Date: 21.02.2024

Transpacific container shipping

If we were to try and define a single factor that defined transpacific container shipping (along with most other routes) in 2023, it would probably be shipper complacency brought about by the rebalancing and normalisation of supply chains, following the unprecedented disruption of the COVID years. 

However, ‘normal’ tends have a very limited span in shipping, and the next cycle of disruption is never far away. 

The first warning signs began to emerge last summer when the Panama Canal Authority first began to restrict canal transits due to the historic drought impacting Central America. 

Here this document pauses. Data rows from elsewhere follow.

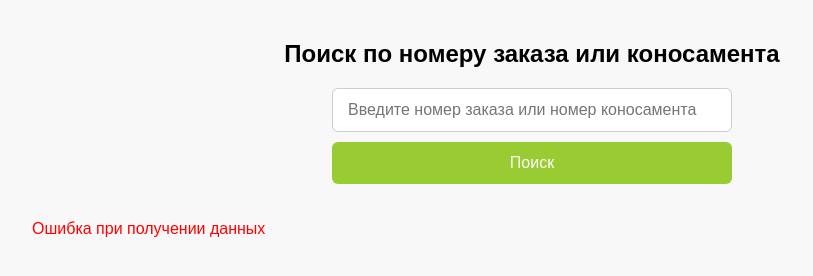
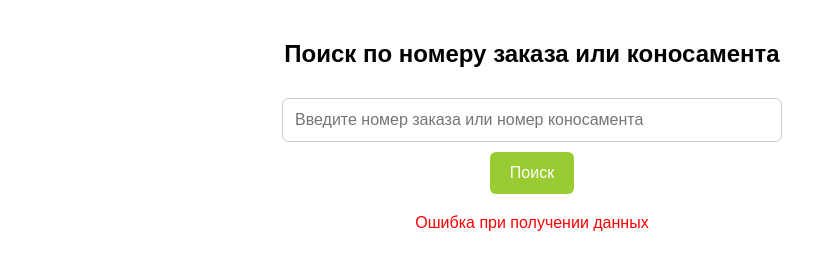
Before and after one commit to sgmastudio/order-tracker, a plain HTML site: page index.html in a window 1280 px wide. Both pictures are taken after a click on the button "Поиск". Shown: the whole page, without its empty margins (108-921 px from the left). Drawn offline with Linux system fonts and the light colour scheme; no server answers.

Commit message:
Update index.html

```diff
--- a/index.html
+++ b/index.html
@@ -2,102 +2,91 @@
 <html lang="ru">
 <head>
   <meta charset="UTF-8">
-  <title>Поиск заказа</title>
   <meta name="viewport" content="width=device-width, initial-scale=1.0">
+  <title>Отследить груз</title>
   <style>
-    body {
+    * {
+      box-sizing: border-box;
+      margin: 0;
+      padding: 0;
+    }
+
+    html, body {
+      background-color: #ffffff;
       font-family: Arial, sans-serif;
+      overflow-x: hidden;
       padding: 20px;
-      margin: 0;
-      background-color: #f8f8f8;
-      display: flex;
-      flex-direction: column;
-      align-items: center;
-      min-height: 100vh;
     }
 
     h2 {
       text-align: center;
-      margin-bottom: 20px;
+      margin-bottom: 30px;
     }
 
-    .search-container {
-      display: flex;
-      flex-direction: column;
-      align-items: center;
-      width: 100%;
-      max-width: 400px;
+    .form-container {
+      max-width: 500px;
+      margin: 0 auto;
+      text-align: center;
     }
 
     input[type="text"] {
       width: 100%;
-      padding: 12px 15px;
+      padding: 12px;
       font-size: 16px;
       border: 1px solid #ccc;
       border-radius: 6px;
       margin-bottom: 10px;
-      box-sizing: border-box;
     }
 
     button {
-      width: 100%;
-      padding: 12px;
-      font-size: 16px;
       background-color: #99cc32;
       color: #fff;
+      padding: 12px 20px;
+      font-size: 16px;
       border: none;
       border-radius: 6px;
       cursor: pointer;
-      transition: all 0.2s ease;
+      transition: all 0.2s ease-in-out;
     }
 
     button:hover {
       transform: scale(1.03);
-      box-shadow: 0 4px 12px rgba(0, 0, 0, 0.1);
+      box-shadow: 0 0 10px rgba(0, 0, 0, 0.2);
     }
 
     button:active {
-      background-color: #7da628;
+      background-color: #7fa62b;
       transform: scale(0.98);
     }
 
-    #result {
-      margin-top: 20px;
+    table {
+      margin: 30px auto 0;
+      border-collapse: collapse;
       width: 100%;
       max-width: 1000px;
-      overflow-x: auto;
-    }
-
-    table {
-      border-collapse: collapse;
-      width: 100%;
-      background-color: #fff;
     }
 
     th, td {
       border: 1px solid #999;
-      padding: 10px;
+      padding: 8px;
       text-align: left;
     }
 
     th {
-      background-color: #e2eec4;
+      background-color: #e8f4c9;
     }
 
-    @media (max-width: 500px) {
-      h2 {
-        font-size: 18px;
-      }
-
-      input, button {
-        font-size: 15px;
-      }
+    #result p {
+      text-align: center;
+      margin-top: 20px;
+      color: red;
     }
   </style>
 </head>
 <body>
   <h2>Поиск по номеру заказа или коносамента</h2>
-  <div class="search-container">
+
+  <div class="form-container">
     <input type="text" id="queryInput" placeholder="Введите номер заказа или номер коносамента">
     <button onclick="searchOrder()">Поиск</button>
   </div>
@@ -105,7 +94,7 @@
   <div id="result"></div>
 
   <script>
-    const SCRIPT_URL = 'https://script.google.com/macros/s/AKfycbx1irL0QPAOb5YE1Xmu6gxWAnOwS9TLJ4PzeecsOZQXfgwZUlhusuMFyxCGd_C4Jbnu/exec'; // ваш URL
+    const SCRIPT_URL = 'https://script.google.com/macros/s/AKfycbx1irL0QPAOb5YE1Xmu6gxWAnOwS9TLJ4PzeecsOZQXfgwZUlhusuMFyxCGd_C4Jbnu/exec';
 
     async function searchOrder() {
       const query = document.getElementById('queryInput').value.trim();
@@ -130,7 +119,7 @@
         resultDiv.innerHTML = tableHTML;
       } catch (err) {
         console.error(err);
-        resultDiv.innerHTML = '<p style="color:red;">Ошибка при получении данных</p>';
+        resultDiv.innerHTML = '<p>Ошибка при получении данных</p>';
       }
     }
   </script>
```
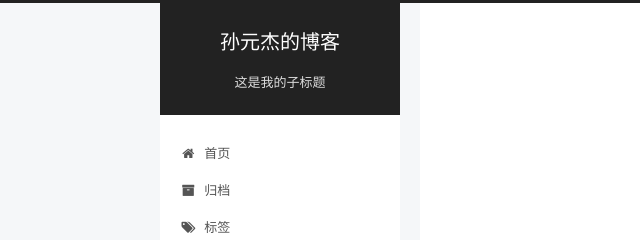
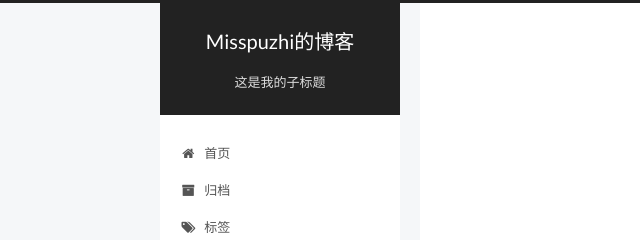
Before and after one commit to misspuzhi/misspuzhi.github.io, a plain HTML site: page index.html in a window 1280 px wide. Shown: the top 240 px of the page, 0-640 px from the left. Drawn offline with Linux system fonts and the light colour scheme.

Commit message:
Site updated: 2021-10-28 14:11:49

```diff
--- a/css/main.css
+++ b/css/main.css
@@ -1808,7 +1808,7 @@ pre .javascript .function {
   width: 4px;
   height: 4px;
   border-radius: 50%;
-  background: #f09f66;
+  background: #62ff50;
 }
 .links-of-blogroll {
   font-size: 13px;
--- a/index.html
+++ b/index.html
@@ -96,9 +96,9 @@
 
 <meta name="description" content="选择有时候比努力更重要">
 <meta property="og:type" content="website">
-<meta property="og:title" content="孙元杰的博客">
+<meta property="og:title" content="Misspuzhi的博客">
 <meta property="og:url" content="http://example.com/index.html">
-<meta property="og:site_name" content="孙元杰的博客">
+<meta property="og:site_name" content="Misspuzhi的博客">
 <meta property="og:description" content="选择有时候比努力更重要">
 <meta property="og:locale">
 <meta property="article:author" content="misspuzhi">
@@ -137,7 +137,7 @@
 
 
 
-  <title>孙元杰的博客</title>
+  <title>Misspuzhi的博客</title>
 
 
 
@@ -175,7 +175,7 @@
     <div class="custom-logo-site-title">
       <a href="/"  class="brand" rel="start">
         <span class="logo-line-before"><i></i></span>
-        <span class="site-title">孙元杰的博客</span>
+        <span class="site-title">Misspuzhi的博客</span>
         <span class="logo-line-after"><i></i></span>
       </a>
     </div>
@@ -271,7 +271,7 @@
     </span>
 
     <span hidden itemprop="publisher" itemscope itemtype="http://schema.org/Organization">
-      <meta itemprop="name" content="孙元杰的博客">
+      <meta itemprop="name" content="Misspuzhi的博客">
     </span>
 
 
@@ -390,7 +390,7 @@
     </span>
 
     <span hidden itemprop="publisher" itemscope itemtype="http://schema.org/Organization">
-      <meta itemprop="name" content="孙元杰的博客">
+      <meta itemprop="name" content="Misspuzhi的博客">
     </span>
 
 
@@ -509,7 +509,7 @@
     </span>
 
     <span hidden itemprop="publisher" itemscope itemtype="http://schema.org/Organization">
-      <meta itemprop="name" content="孙元杰的博客">
+      <meta itemprop="name" content="Misspuzhi的博客">
     </span>
 
 
```
Also changed, not shown: 2021/10/22/article-title/index.html (+4 -4 lines), 2021/10/22/hello-world/index.html (+4 -4 lines), 2021/10/25/我来测试你一下/index.html (+4 -4 lines), archives/2021/10/index.html (+4 -4 lines), archives/2021/index.html (+4 -4 lines), archives/index.html (+4 -4 lines).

Then in December the Red Sea Crisis first made headlines and within a matter of weeks hundreds of container ships were forced to divert away from the Suez Canal routing to avoid attacks by Houthi rebels off the western coast of Yemen. 

The resulting diversion around southern Africa’s Cape of Good Hope has absorbed much of the capacity carriers had laid up during the lull, delayed cargo deliveries, and doubled rates on some lanes, while also prompting carriers to implement war-risk and other surcharges. 

Cooling spot market
Spot rates from the Far East into the US have softened since the last round of GRIs at the start of February, with FAK rates into both the West Coast and East Coast falling slightly, but remaining at very elevated levels.

But a cooling spot market doesn’t mean the crisis is over, with spot rates from the Far East to the US West Coast still almost 200% higher than the end of 2023, with East Coast rates  up 140% and the shipping lines will be doing everything they can to make the latest mid-February GRIs stick.

How long the Red Sea disruption will continue is unknown, but it’s likely that shippers will face pressure on prices and disruption through the first half of 2024. 

Uncertainty and unease
While the Panama Canal situation did not result in excessive delays during H2 2023, it has created disruption and added cost, encouraging many US importers to seek East Coast services and/or overland rail connections from the West Coast.

And now we learn that, with the drought continuing, water levels in the reservoir that feeds the operation of the Panama Canal will sink below the record low levels seen last year – around 8ft lower than ideal for safe navigation.

If established rainfall trends hold, reservoir water levels will fall well below last year’s record lows, forcing limits on the number of vessels that use the canal, restrictions on vessel utilisations and surcharges of some 6.5%.

Add to that the uncertainty surrounding labour negotiations that will begin in the spring on a new longshore contract on the East and Gulf coasts, and 2024 is shaping up to be a year of great unease for transpacific shippers.

If you have any questions or concerns about the issues raised in this article, we can review your situation and explain your options, including alternative carriers, ports and routes.

To discover how we can support your transpacific or transatlantic trade, or to learn more about our ocean solutions, please EMAIL Metro’s Chief Commercial Officer, Andy Smith.